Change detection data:
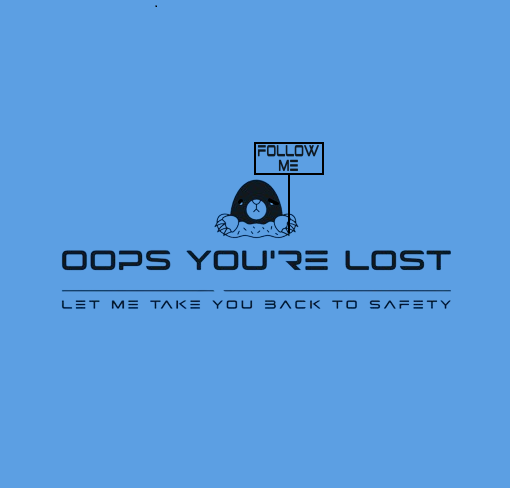
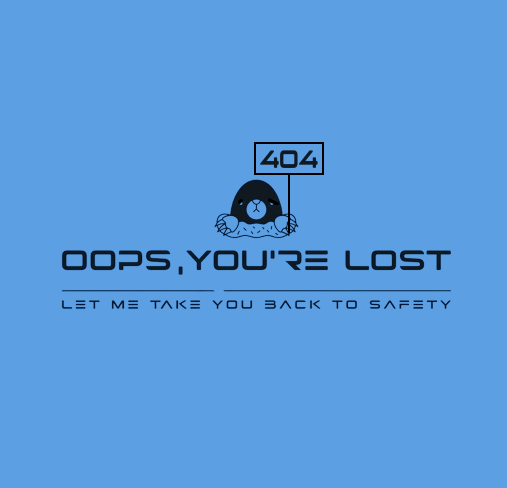
dodano funkcjonalnosc znikania pustych list w game details, zmieniono 404.png

diff --git a/Projekt.V2.O/src/pages/gameDetail/GameDetailLists.jsx b/Projekt.V2.O/src/pages/gameDetail/GameDetailLists.jsx
@@ -4,20 +4,22 @@ import ModifyGameButton from "../buttons/ModifyGameButton";
 export default function GameDetailLists({ gameDetail }) {
   return (
     <div style={{ display: "flex" }}>
-      <ul>
-        <h2>Platforms</h2>
-        {gameDetail?.platforms.map((platform) => (
-          <li key={platform.platform.name}>{platform.platform.name}</li>
-        ))}
-      </ul>
-
-      <ul style={{ marginRight: "20px" }}>
-        <h2>Genres</h2>
-        {gameDetail?.genres.map((genre) => (
-          <li key={genre.name}>{genre.name}</li>
-        ))}
-      </ul>
-
+      {gameDetail?.platforms?.length > 0 && (
+        <ul>
+          <h2>Platforms</h2>
+          {gameDetail?.platforms.map((platform) => (
+            <li key={platform.platform.name}>{platform.platform.name}</li>
+          ))}
+        </ul>
+      )}
+      {gameDetail?.genres?.length > 0 && (
+        <ul style={{ marginRight: "20px" }}>
+          <h2>Genres</h2>
+          {gameDetail?.genres.map((genre) => (
+            <li key={genre.name}>{genre.name}</li>
+          ))}
+        </ul>
+      )}
       <ul>
         {gameDetail?.my_developers?.length > 0 && (
           <div>
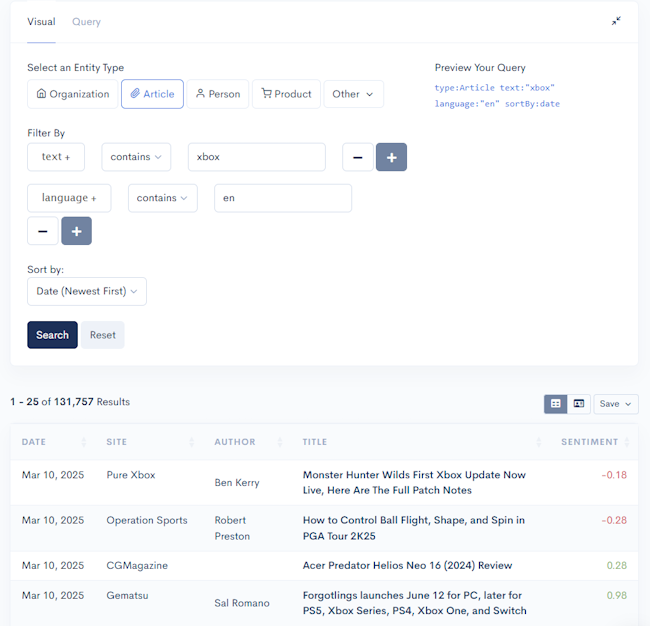
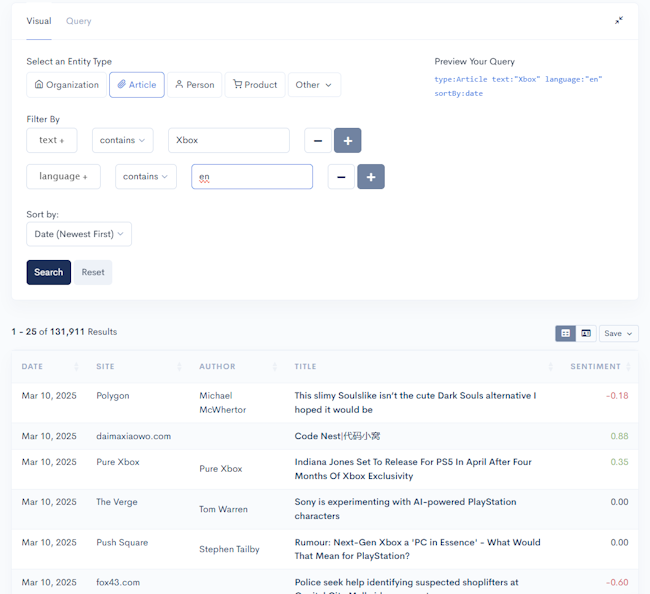
work

diff --git a/kg_sentiment_analysis/test2.py b/kg_sentiment_analysis/test2.py
@@ -11,7 +11,7 @@ today = datetime.now()
 lastWeek = today + timedelta(days=-7)
 fLastWeek = lastWeek.strftime("%Y-%m-%d")
 
-query = f'type:Article text:"xbox" language:"en" sentiment<=0 date>{fLastWeek} sortBy:date'
+query = f'type:Article text:"Xbox" language:"en" sentiment<=0 date>{fLastWeek} sortBy:date'
 
 apiCall = f"https://kg.diffbot.com/kg/v3/dql?type=query&token={token}&query={urllib.parse.quote(query)}&size=25"
 

diff --git a/kg_sentiment_analysis/test1.py b/kg_sentiment_analysis/test1.py
@@ -5,7 +5,7 @@ import urllib.parse
 
 token = os.environ.get("db_token")
 
-query = 'type:Article text:"xbox" language:"en" sentiment<=0 date>"2025-03-03" sortBy:date'
+query = 'type:Article text:"Xbox" language:"en" sentiment<=0 date>"2025-03-03" sortBy:date'
 
 apiCall = f"https://kg.diffbot.com/kg/v3/dql?type=query&token={token}&query={urllib.parse.quote(query)}&size=25"
 

diff --git a/kg_sentiment_analysis/article.md b/kg_sentiment_analysis/article.md
@@ -8,7 +8,9 @@ Before writing a line of code, I signed into Diffbot and opened up their visual 
 
 ![Screen shot of visual query builder, no options selected](./shot1.png)
 
-From this tool, I started off by selecting an entity type. This is the high level type of data I want to search and can be one of many numerous options, from people to events to movies and investments. I selected "Article" as my intent is to find news that's speaking ill of my wonderful product. I then selected a "Filter By" option. While you can filter by any property in the entity type, I used `text` as I didn't want to limit my results to items that mentioned by product by title. For the value, I selected "xbox". Lastly, I set the "Sort by" value to show newest first. I then hit search to see if my results made sense:
+From this tool, I started off by selecting an entity type. This is the high level type of data I want to search and can be one of many numerous options, from people to events to movies and investments. I selected "Article" as my intent is to find news that's speaking ill of my wonderful product. I then selected a "Filter By" option. While you can filter by any property in the entity type, I used `text` as I didn't want to limit my results to items that mentioned by product by title. For the value, I selected "Xbox". Initially I had used 'xbox', but by using the proper name of the product, it ensures results include Xbox as one of the main topics. 
+
+Lastly, I set the "Sort by" value to show newest first. I then hit search to see if my results made sense:
 
 ![Search results shown](./shot2.png)
 
@@ -20,9 +22,9 @@ Alright, so next, I want to filter to just negative results. Knowledge Graph Art
 
 ![Search results shown, now filtered to English with negative sentiment](./shot4.png)
 
-Woot, getting there. As a final step, I knew this was going to be automated and filtered to 'recent' items, so I added one more filter, this time on `date`, selected after, and picked a date from a week ago.
+Woot, getting there. As a final step, I knew this was going to be automated and filtered to 'recent' items, so I added one more filter, this time on `date`, selected `after`, and picked a date from a week ago.
 
-![Search results shown, now filtered to English with negative sentiment, and with a date filter](./shot7.png)
+![Search results shown, now filtered to English with negative sentiment, and with a date filter](./shot5.png)
 
 At this point, the query looks good, so let's copy out the query value provided by the tool:
 
@@ -42,7 +44,7 @@ import urllib.parse
 
 token = os.environ.get("db_token")
 
-query = 'type:Article text:"xbox" language:"en" sentiment<=0 date>"2025-03-03" sortBy:date'
+query = 'type:Article text:"Xbox" language:"en" sentiment<=0 date>"2025-03-03" sortBy:date'
 
 apiCall = f"https://kg.diffbot.com/kg/v3/dql?type=query&token={token}&query={urllib.parse.quote(query)}&size=25"
 
@@ -120,7 +122,7 @@ fLastWeek = lastWeek.strftime("%Y-%m-%d")
 And the last bit was to just include that date in my query:
 
 ```python
-query = f'type:Article text:"xbox" language:"en" sentiment<=0 date>{fLastWeek} sortBy:date'
+query = f'type:Article text:"Xbox" language:"en" sentiment<=0 date>{fLastWeek} sortBy:date'
 ```
 
 You can see the complete source code for the initial version [here](https://github.com/cfjedimaster/writing/blob/main/kg_sentiment_analysis/test1.py) and the final version [here](https://github.com/cfjedimaster/writing/blob/main/kg_sentiment_analysis/test2.py).
@@ -150,7 +152,7 @@ def handler(pd: "pipedream"):
   lastWeek = today + timedelta(days=-7)
   fLastWeek = lastWeek.strftime("%Y-%m-%d")
 
-  query = f'type:Article text:"xbox" language:"en" sentiment<=0 date>{fLastWeek} sortBy:date'
+  query = f'type:Article text:"Xbox" language:"en" sentiment<=0 date>{fLastWeek} sortBy:date'
   
   apiCall = f"https://kg.diffbot.com/kg/v3/dql?type=query&token={token}&query={urllib.parse.quote(query)}&size=25"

### TASK TO COMPLETE
From the preceding records, count the lines where "import" occurs and reply with the number only.

### ANSWER BELOW
3